Note that the p values from
cox.zph() shouldn't be thought of in the same way that you use p values in standard tests of null hypotheses. The burden is on you to demonstrate that PH holds; it's not enough to show that you can't rule out the PH null hypothesis because p > 0.05. A p value on the order of 0.1, as you have for some of your
cox.zph() results, is certainly consistent with a violation of the PH assumption.
On the other hand, with 5001 events it's quite possible to find a statistically significant non-proportionality that is of little practical significance. As Therneau and Grambsch put it in Section 6.5 of their book:
A "significant" nonproportionality may make no difference to the interpretation of a data set, particularly for large sampIe sizes.
They go on to describe a study with 771 events, in which the
cox.zph() test gave significant p values for 2 out of 3 predictors with Global p = 1.95e-09. This result might be taken to require time-dependent estimates of each coefficient, $\hat\beta(t)$, instead of a time-independent estimate $\beta$. Examining plots of scaled Schoenfeld residuals over time, however, led to the following conclusion about the association between age and risk of death:
There is a profound effect of age on the risk of death, and the test shows the effect to be significantly nonproportional. However, the smoothed residual plot shows that the variation in $\hat\beta(t)$ is small relative to $\hat\beta$.
Looking at the results instead of just accepting a p value is always a good idea. Pull back to a model omitting all interaction terms except for those that are of substantive interest to the goals of your study. See whether the "significant" trends in residuals over time are of sufficient magnitude to matter.
Here are a few more items to consider if you still find the lack of PH to be an obstacle to your study.
First, from their names it looks like some of your predictors are dummy-coded. For example, you have
lab 4. If these represent mutually exclusive binary representations of a categorical predictor called
lab has 4 levels, then you might be getting into problems with linearly dependent predictors. I don't know whether that would cause a problem with
coxph() but it's possible that
cox.zph() can't handle that and leads to a large global $\chi^2$. The coding of
event, however, suggests that you have taken that into account (perhaps using using
event1 as the reference for
event, with similar precautions for
lab and other potential categorical predictors) so I note this mostly for others who might read this thread.
If that's not the case, next examine whether the linearity assumptions for your continuous predictors, evidently
bmi, are valid. Failure to satisfy the linearity assumption can lead to problems with satisfying the proportional hazards (PH) assumption, too. See this page for one example with a plausibility argument for why this can be the case. So attend to the linearity assumption. Modeling such a predictor with restricted cubic splines, for example, might solve the PH problem and make further adjustments unnecessary.
Failing that, consider stratification on predictors that don't meet the PH assumption instead of adding interaction terms.* That is trivial for categorical predictors.

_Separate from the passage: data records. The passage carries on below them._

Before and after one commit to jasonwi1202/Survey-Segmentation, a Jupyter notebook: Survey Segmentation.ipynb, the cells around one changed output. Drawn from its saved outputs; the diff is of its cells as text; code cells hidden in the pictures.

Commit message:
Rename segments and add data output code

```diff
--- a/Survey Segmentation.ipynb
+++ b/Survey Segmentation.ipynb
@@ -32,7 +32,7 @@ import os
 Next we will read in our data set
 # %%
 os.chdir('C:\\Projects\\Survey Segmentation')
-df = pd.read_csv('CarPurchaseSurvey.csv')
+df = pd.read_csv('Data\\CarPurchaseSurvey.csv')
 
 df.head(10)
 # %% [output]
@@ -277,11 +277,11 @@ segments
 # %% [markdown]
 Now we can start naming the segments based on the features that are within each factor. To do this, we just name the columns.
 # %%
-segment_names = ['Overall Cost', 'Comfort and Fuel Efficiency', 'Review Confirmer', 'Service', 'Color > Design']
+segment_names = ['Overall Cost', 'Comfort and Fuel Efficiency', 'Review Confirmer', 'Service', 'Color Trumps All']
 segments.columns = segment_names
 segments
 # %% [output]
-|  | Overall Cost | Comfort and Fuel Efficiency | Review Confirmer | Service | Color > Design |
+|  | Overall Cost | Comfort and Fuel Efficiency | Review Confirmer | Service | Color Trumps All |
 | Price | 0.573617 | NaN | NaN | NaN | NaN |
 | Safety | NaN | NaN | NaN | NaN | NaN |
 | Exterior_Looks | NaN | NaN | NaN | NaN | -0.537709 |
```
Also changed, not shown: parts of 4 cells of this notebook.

For a continuous predictor like
age still doesn't meet the PH assumption despite your attempts at transforming it to meet the linearity assumption, and
age is included as a control covariate that is not of primary interest to you, you could subset by age into a reasonable number (order of 5) of categories and include

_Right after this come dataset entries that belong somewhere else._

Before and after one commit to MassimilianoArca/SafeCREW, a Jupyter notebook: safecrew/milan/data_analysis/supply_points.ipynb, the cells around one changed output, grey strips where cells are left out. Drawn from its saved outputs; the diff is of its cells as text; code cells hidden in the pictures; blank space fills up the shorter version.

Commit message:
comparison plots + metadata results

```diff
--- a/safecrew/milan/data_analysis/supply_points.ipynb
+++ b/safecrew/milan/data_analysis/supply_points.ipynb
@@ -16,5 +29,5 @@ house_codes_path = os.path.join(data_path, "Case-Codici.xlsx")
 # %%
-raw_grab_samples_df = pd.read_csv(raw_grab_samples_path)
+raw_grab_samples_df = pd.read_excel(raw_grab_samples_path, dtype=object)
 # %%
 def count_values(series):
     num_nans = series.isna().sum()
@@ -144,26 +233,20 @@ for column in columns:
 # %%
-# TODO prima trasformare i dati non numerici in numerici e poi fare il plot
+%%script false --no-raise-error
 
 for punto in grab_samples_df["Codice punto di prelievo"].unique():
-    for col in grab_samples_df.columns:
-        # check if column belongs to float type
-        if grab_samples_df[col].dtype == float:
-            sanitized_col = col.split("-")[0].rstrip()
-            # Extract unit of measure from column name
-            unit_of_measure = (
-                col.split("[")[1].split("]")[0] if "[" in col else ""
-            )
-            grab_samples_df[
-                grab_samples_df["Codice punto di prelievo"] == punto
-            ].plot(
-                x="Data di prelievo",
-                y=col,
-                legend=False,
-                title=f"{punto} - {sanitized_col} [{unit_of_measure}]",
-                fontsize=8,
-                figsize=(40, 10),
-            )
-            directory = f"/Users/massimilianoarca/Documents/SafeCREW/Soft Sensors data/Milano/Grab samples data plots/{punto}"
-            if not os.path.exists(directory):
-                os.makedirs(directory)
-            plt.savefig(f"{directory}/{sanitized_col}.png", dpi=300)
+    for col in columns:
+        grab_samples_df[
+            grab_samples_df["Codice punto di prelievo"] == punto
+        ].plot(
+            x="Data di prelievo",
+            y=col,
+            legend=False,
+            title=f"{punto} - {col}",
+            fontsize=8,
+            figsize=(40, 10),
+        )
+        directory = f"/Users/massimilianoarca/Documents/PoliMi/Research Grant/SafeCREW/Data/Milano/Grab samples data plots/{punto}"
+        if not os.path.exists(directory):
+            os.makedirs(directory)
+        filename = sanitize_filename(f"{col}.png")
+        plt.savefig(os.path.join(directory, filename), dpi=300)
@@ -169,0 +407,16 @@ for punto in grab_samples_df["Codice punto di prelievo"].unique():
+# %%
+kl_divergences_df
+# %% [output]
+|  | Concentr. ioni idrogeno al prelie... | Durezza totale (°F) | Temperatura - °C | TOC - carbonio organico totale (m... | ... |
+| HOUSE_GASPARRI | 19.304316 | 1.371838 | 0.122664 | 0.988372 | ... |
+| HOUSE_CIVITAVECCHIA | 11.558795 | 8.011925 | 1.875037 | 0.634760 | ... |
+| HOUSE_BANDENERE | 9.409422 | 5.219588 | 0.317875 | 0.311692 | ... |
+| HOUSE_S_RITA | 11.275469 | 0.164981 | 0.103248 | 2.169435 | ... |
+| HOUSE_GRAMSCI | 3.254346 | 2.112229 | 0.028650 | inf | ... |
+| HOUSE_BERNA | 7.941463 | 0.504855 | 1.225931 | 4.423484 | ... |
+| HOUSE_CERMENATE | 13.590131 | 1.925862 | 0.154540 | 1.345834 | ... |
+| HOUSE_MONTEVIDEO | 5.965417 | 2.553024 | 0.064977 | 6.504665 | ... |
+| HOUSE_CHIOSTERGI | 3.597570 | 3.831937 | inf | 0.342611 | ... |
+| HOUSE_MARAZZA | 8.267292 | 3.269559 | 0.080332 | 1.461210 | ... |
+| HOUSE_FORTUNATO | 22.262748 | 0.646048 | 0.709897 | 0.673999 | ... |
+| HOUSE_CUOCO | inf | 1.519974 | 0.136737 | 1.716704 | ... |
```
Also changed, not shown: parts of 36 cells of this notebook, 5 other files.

strata(age.category) as a predictor instead of
age. You won't get a hazard ratio for
age but this can solve the PH problem if
age is to blame.
If the predictor giving you problems with PH is of primary interest then you can model it with a time-dependent coefficient. Make sure, however, that you do this properly as you can find seemingly reputable references to completely inappropriate ways to proceed. See this page for some discussion and links to correct details.
Finally, for further details on Cox PH modeling and how to deal with problems that arise, get and read carefully a copy of Harrell's Regression Modeling Strategies. You will find that very valuable if you will be doing a lot of regression modeling (Cox or otherwise), as your comment suggests will be the case. It ties in nicely to the modeling tools provided by Harrell's
rms package in R.
*At first thought, it would seem that if you have a continuous predictor that isn't meeting the PH assumption, and then you add interactions of that predictor with others, you would make the overall PH problem worse rather than better.